“I think we not only made a difference to that boy, but we changed the culture within our school to the point we’re now changing the culture around the world and the way people are addressing bullying.”
Today Travis is an anti-bullying advocate, it’s his full-time job. I wanted to know if how he talks about bullying has changed since 2007.
“My message has varied slightly, based on what I’ve learned and how important it is that we talk about bullying in a certain way. We don’t address people as bullies; we say they are people who bully, because bullying is simply behaviour, and behaviours can change. But if we label somebody a bully, that means that’s who they are, that’s what they need to be, and people try to live up to expectations, people try to live up to those labels, unfortunately.”

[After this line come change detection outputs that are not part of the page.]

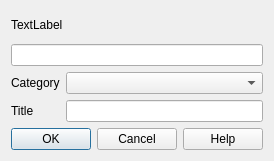
Old version of the form Viewer/SelectCategoryAndValue.ui in the repository KDE/kphotoalbum.
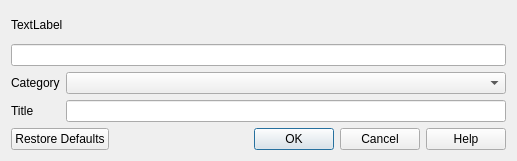
New version of the form.

Patch:
```diff
--- a/Viewer/SelectCategoryAndValue.ui
+++ b/Viewer/SelectCategoryAndValue.ui
@@ -6,7 +6,7 @@
    <rect>
     <x>0</x>
     <y>0</y>
-    <width>270</width>
+    <width>517</width>
     <height>161</height>
    </rect>
   </property>
@@ -51,7 +51,7 @@
    <item>
     <widget class="QDialogButtonBox" name="buttonBox">
      <property name="standardButtons">
-      <set>QDialogButtonBox::Cancel|QDialogButtonBox::Help|QDialogButtonBox::Ok</set>
+      <set>QDialogButtonBox::Cancel|QDialogButtonBox::Help|QDialogButtonBox::Ok|QDialogButtonBox::RestoreDefaults</set>
      </property>
     </widget>
    </item>
```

The same goes for the person being bullied. When someone is bullied, we shouldn’t label them as a victim and they don’t need to define themselves that way. We need to isolate the experience.
“But my message is still the same, that one person can make a difference, one person can save somebody, and we need to continue to talk about bullying openly and freely, and not be scared to address the issues that happen to us.
This is really the idea behind Pink Shirt Day—keeping the conversation about bullying active and letting everyone know they have allies and people to turn to. It’s as simple as going up to someone and saying, “I’m here for you and am ready to listen to you.” Having an open ear reminds people they are not alone and they have people who support them.
I post about Pink Shirt Day on my social media accounts. Sometimes the day gets criticized or receives comments such as, “Why is Pink Shirt Day one day? Why can’t we talk about bullying every day?” I asked Travis what he says to people when he gets these questions.
“I say the goal is to make Pink Shirt Day every day, but that’s not up to me. That’s up to them. It’s up to teachers, and it’s up to community leaders to make the choice that they will address bullying in their schools, in their communities. That’s the only way. Research shows that bullying prevention education is great for schools. When we educate youth to deliver the message to other youth, that’s when we see our strongest results.”
Travis believes that once every student, teacher, and community leader steps up and says “enough is enough” that’s when we’ll make every day Pink Shirt Day. Everyone needs to help make it stop.
It can be hard, though, to stand up for what you believe in, or stand up for others you see being bullied. Travis gave me some good advice on what we can do if we find ourselves in that situation.
“If you see someone being bullied online, or face to face, it’s not necessarily meaning you have to step up for that person in that moment and shut those kids down. You can go and get a teacher. That can be just as helpful as standing up directly.”
I share Travis’s story as often as I can when I’m speaking to groups of students and educators. For me, it really is one of the best examples I’ve come across that shows that what seem like the smallest things can make the biggest difference. As Travis says, “It’s the little acts, the simple acts of kindness that can make the world of difference. With Pink Shirt Day, we never set out to change the world; we just set out to help somebody.”
Pink Shirt Day is always the last Wednesday of February – in 2019, that’s February 27. There are many ways to get involved and show your support. Consider any (or all) of the following actions you can take…on Pink Shirt Day…and everyday.
- Wear pink.
- Use the hashtags #PinkShirtDay and #PinkItForward, tag @pinkshirtday on Twitter, Instagram and Facebook.
- Be positive force wherever you are – at school, at work and online.
- Be an upstander, not a bystander. If you witness an act of bullying, say something, do something.
- Take bullying seriously. 1 in 5 Canadian teens are bullied and 7 in 10 are cyber-bullied.